--- Records for processing Enclosed Below ---

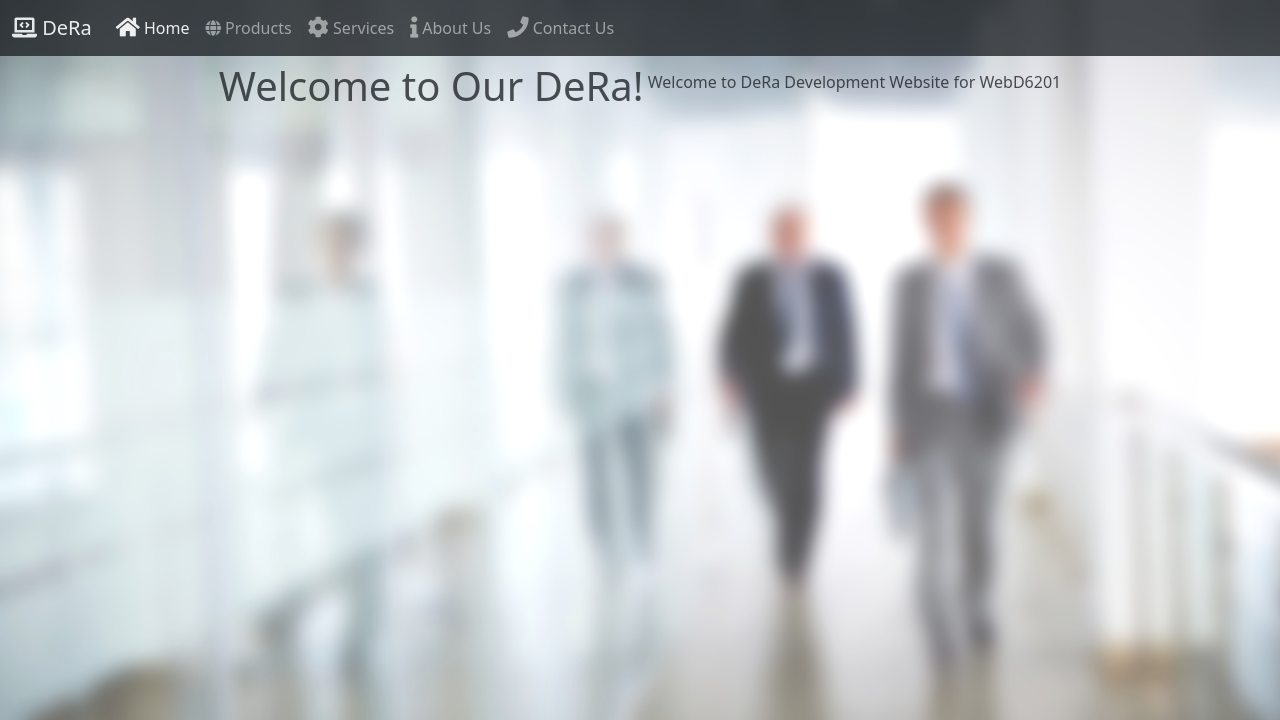
Repository: deividwsantoss/web6201-Lab1
Page: index.html
These files come from the project's save history. The page is drawn as it stood at one moment and after the next save; the edit follows.
The browser window is 1280 px wide. The pictures show the whole page.

Above is the page before, as saved 2021-02-02 23:09:54.

### index.html
<!DOCTYPE html>
<html lang="en">
<head>
    <meta charset="UTF-8">
    <meta name="viewport" content="width=device-width, initial-scale=1.0">
    <title>Home</title>
</head>
<!-- CSS SECTION-->
<link rel="stylesheet" href="./node_modules/bootstrap/dist/css/bootstrap.min.css">
<link rel="stylesheet" href="./node_modules/@fortawesome/fontawesome-free/css/all.min.css">
<link rel="stylesheet" href="./Content/app.css">

<body class="bg">
    <!-- Main Header-->
    <header>
        <!-- Main Navegation-->
        <nav class="navbar navbar-expand-lg navbar-dark bg-dark">
            <div class="container-fluid">
              <a class="navbar-brand" href="Index.html"><i class="fas fa-laptop-code"></i> DeRa</a>
              <button class="navbar-toggler" type="button" data-bs-toggle="collapse" data-bs-target="#navbarSupportedContent" aria-controls="navbarSupportedContent" aria-expanded="false" aria-label="Toggle navigation">
                <span class="navbar-toggler-icon"></span>
              </button>
              <div class="collapse navbar-collapse" id="navbarSupportedContent">
                <ul class="navbar-nav ml-auto mb-2 mb-lg-0">
                  <li class="nav-item">
                    <a class="nav-link active" aria-current="page" href="Index.html"><i class="fas fa-home fa-lg"></i> Home</a>
                  </li>
                  <li class="nav-item">
                    <a class="nav-link" aria-current="page" href="products.html"><i class="fas fa-globe"></i> Products</a>
                  </li>
                  <li class="nav-item">
                    <a class="nav-link" aria-current="page" href="services.html"><i class="fas fa-cog fa-lg"></i> Services</a>
                  </li>
                  <li class="nav-item">
                    <a class="nav-link" aria-current="page" href="about.html"><i class="fas fa-info fa-lg"></i> About Us</a>
                  </li>
                  <li class="nav-item">
                    <a class="nav-link" aria-current="page" href="contact.html"><i class="fas fa-phone fa-lg"></i> Contact Us</a>
                  </li>

                </ul>

              </div>
            </div>
          </nav>

    </header>

    <!-- Main Content-->
        <main class="container">
            <div class="text-md-center">
          <span class="align-bottom">
            <h1 > Welcome to Our DeRa! </h1>
            <p id="paragraphOne"> </p>
          </span>
        </div>
        </main>

    <!--- Script Section-->
    <script src="./node_modules/bootstrap/dist/js/bootstrap.bundle.min.js"></script>
    <script src="./node_modules/jquery/dist/jquery.min.js"></script>
    <script src="./Scripts/app.js"></script>
</body>

</html>

### Content/app.css
/* Custom CSS goes here */
body,html{
    height: 100%;
    margin: 0;
}
.bg{
    background-image: url("Background-White.jpg");
    background-repeat: no-repeat;
    background-size: cover;
    background-position: center;
    opacity: 0.8;
}

.contactimage{
    background-image:url("contactimg.jpg");
    background-repeat: no-repeat;
    background-size: cover;
    background-position: center;
    opacity: 0.8;
}
.productsbg {
    background-image:url("productsbg.jpg");
    background-repeat: no-repeat;
    background-size: cover;
    background-position: center;
    opacity: 0.8;
}

.servicesbackgroud{
    background-image:url("services.jpg");
    background-repeat: no-repeat;
    background-size: cover;
    background-position: center;
    opacity: 0.8;
}
.aboutus{
    background-image:url("bgimage.jpg");
    background-repeat: no-repeat;
    background-size: cover;
    background-position: center;
    opacity: 0.8;
}

h1,p{
    line-height: 1.5;
    display: inline-block;
    vertical-align: middle;
}

### Scripts/app.js
/* Custom JavaScript goes here */


"use strict";

(function(){

    function displayHome(){
        let paragraphOneText = "Welcome to DeRa Development Website for WebD6201";
        let paragraphOneElement = document.getElementById("paragraphOne");

        paragraphOneElement.textContent = paragraphOneText;
    }
    function displayAbout(){

    }
    function displayProducts(){

    }
    function displayServices(){

    }
    function displayContact(){

        let messageArea = document.getElementById("messageArea");
        messageArea.hidden = true;

        //Form Validation...

        let fullName = document.getElementById("fullName");
        fullName.addEventListener("blur", function(){
            if(fullName.value.length < 2){
                fullName.focus;
                fullName.select();
                messageArea.hidden = false;
                messageArea.className = "alert alert-danger";
                messageArea.textContent = "Please, Enter an appropriate name."
            }
            else{
                messageArea.removeAttribute("Class");
                messageArea.hidden = true;
            }
        });

        let sendButton = document.getElementById("sendButton");
        sendButton.addEventListener("click", function(event){
            event.preventDefault();
        });
        //validating email
        let emailAddress = document.getElementById("emailAddress");
        let pattern = /^[^]+@[^]+\.[A-Z]{2,3}$/;

        if(emailAddress.matches(pattern)){

            messageArea.removeAttribute("Class");
            messageArea.hidden = true;
        }
        else{
            emailAddress.focus;
            emailAddress.select();
            messageArea.hidden = false;
            messageArea.className = "alert alert-danger";
            messageArea.textContent = "Please, Insert a valid email"

        }




    }


    function Start(){
        console.log("App Start...");

        switch (document.title) {

            case 'Home':
                displayHome();
                break;
            case 'About':
                displayAbout();
                break;
            case 'Products':
                displayProducts();
                break;
            case 'Services':
                displayServices();
                break;
            case 'Contact':
                displayContact();
                break;

        }
        displayHome();

    }
    window.addEventListener("load",Start);

})();

Loaded but not shown: node_modules/bootstrap/dist/css/bootstrap.min.css (library); node_modules/@fortawesome/fontawesome-free/css/all.min.css (library); node_modules/bootstrap/dist/js/bootstrap.bundle.min.js (library); node_modules/jquery/dist/jquery.min.js (library)

After the next save:
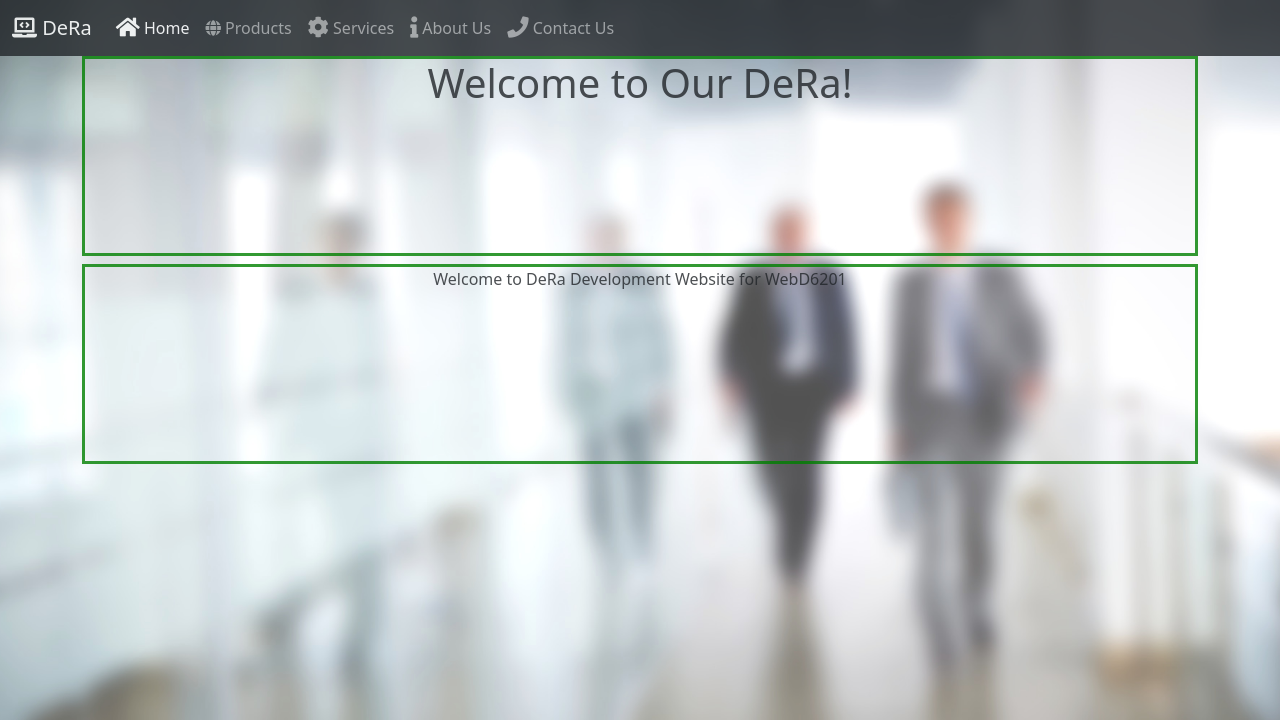
Saved 29 s later.
--- a/Content/app.css
+++ b/Content/app.css
@@ -42,7 +42,7 @@ body,html{
 }
 
 h1,p{
-    line-height: 1.5;
-    display: inline-block;
-    vertical-align: middle;
+    height: 200px;
+    position: relative;
+    border: 3px solid green;
 }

--- End of Enclosed Records for processing ---

Description of the task: Those lines above that contain the string "messageArea" should be returned.

Answer to this task:
        let messageArea = document.getElementById("messageArea");
        messageArea.hidden = true;
                messageArea.hidden = false;
                messageArea.className = "alert alert-danger";
                messageArea.textContent = "Please, Enter an appropriate name."
                messageArea.removeAttribute("Class");
                messageArea.hidden = true;
            messageArea.removeAttribute("Class");
            messageArea.hidden = true;
            messageArea.hidden = false;
            messageArea.className = "alert alert-danger";
            messageArea.textContent = "Please, Insert a valid email"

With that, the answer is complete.